What to do
Please filter the listing below and copy out the lines that hold "from".

Dataset excerpts
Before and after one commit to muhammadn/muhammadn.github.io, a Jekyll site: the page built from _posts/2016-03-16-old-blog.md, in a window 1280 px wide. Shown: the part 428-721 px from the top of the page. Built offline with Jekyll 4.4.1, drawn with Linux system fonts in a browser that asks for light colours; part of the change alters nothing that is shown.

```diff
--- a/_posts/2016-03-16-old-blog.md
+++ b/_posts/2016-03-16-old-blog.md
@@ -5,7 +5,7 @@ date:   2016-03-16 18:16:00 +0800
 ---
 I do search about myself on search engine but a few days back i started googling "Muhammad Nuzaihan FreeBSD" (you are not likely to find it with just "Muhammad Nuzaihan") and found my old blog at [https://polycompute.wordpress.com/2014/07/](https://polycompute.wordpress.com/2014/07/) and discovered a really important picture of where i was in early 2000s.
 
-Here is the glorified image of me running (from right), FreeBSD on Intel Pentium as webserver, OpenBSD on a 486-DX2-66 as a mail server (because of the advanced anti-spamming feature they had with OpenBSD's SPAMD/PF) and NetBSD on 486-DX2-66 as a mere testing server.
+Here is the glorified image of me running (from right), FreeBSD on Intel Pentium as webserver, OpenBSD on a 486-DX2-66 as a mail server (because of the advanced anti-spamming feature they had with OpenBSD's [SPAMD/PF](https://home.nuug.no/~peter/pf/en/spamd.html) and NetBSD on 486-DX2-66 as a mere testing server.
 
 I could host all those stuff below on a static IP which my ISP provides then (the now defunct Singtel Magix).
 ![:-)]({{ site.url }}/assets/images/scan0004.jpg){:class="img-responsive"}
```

Result for this exercise
Before and after one commit to muhammadn/muhammadn.github.io, a Jekyll site: the page built from _posts/2016-03-16-old-blog.md, in a window 1280 px wide. Shown: the part 428-721 px from the top of the page. Built offline with Jekyll 4.4.1, drawn with Linux system fonts in a browser that asks for light colours; part of the change alters nothing that is shown.
-Here is the glorified image of me running (from right), FreeBSD on Intel Pentium as webserver, OpenBSD on a 486-DX2-66 as a mail server (because of the advanced anti-spamming feature they had with OpenBSD's SPAMD/PF) and NetBSD on 486-DX2-66 as a mere testing server.
+Here is the glorified image of me running (from right), FreeBSD on Intel Pentium as webserver, OpenBSD on a 486-DX2-66 as a mail server (because of the advanced anti-spamming feature they had with OpenBSD's [SPAMD/PF](https://home.nuug.no/~peter/pf/en/spamd.html) and NetBSD on 486-DX2-66 as a mere testing server.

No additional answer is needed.